**Records supplied:**
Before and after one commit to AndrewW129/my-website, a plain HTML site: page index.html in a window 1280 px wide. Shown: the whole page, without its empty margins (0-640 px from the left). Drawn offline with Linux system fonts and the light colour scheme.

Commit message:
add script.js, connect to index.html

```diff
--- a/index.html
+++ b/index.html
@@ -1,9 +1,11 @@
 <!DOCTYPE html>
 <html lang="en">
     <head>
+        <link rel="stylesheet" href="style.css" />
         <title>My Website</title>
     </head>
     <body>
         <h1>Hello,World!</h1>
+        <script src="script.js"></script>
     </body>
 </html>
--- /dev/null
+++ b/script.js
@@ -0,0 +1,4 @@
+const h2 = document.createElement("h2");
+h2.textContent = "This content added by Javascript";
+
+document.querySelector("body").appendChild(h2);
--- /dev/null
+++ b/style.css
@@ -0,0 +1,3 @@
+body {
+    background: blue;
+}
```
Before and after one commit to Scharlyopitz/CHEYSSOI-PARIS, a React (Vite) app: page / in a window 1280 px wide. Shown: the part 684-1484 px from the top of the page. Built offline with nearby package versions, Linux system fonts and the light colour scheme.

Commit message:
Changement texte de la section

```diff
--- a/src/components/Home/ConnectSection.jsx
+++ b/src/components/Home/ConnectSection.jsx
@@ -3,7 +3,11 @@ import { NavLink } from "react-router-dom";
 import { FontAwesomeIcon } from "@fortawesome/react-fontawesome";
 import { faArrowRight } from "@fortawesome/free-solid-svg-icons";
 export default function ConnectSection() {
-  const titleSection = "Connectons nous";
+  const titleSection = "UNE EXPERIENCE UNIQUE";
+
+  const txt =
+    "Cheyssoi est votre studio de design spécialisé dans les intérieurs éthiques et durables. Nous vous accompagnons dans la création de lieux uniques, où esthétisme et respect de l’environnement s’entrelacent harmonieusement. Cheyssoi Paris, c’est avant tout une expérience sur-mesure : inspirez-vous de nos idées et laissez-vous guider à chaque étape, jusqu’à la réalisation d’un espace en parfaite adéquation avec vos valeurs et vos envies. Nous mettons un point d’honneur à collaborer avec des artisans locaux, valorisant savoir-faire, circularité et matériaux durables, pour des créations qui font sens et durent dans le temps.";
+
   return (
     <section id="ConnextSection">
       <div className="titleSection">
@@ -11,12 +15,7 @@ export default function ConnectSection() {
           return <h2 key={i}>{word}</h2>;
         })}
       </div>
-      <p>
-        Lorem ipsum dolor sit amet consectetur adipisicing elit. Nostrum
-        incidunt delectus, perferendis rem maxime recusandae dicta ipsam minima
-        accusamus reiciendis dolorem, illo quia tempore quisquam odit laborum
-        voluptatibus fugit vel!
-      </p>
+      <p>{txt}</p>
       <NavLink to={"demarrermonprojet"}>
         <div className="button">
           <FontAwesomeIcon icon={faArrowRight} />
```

**Your instructions:** Read through the entries, then copy every line where the string "import" is found.

**Reply:**
@@ -3,7 +3,11 @@ import { NavLink } from "react-router-dom";
 import { FontAwesomeIcon } from "@fortawesome/react-fontawesome";
 import { faArrowRight } from "@fortawesome/free-solid-svg-icons";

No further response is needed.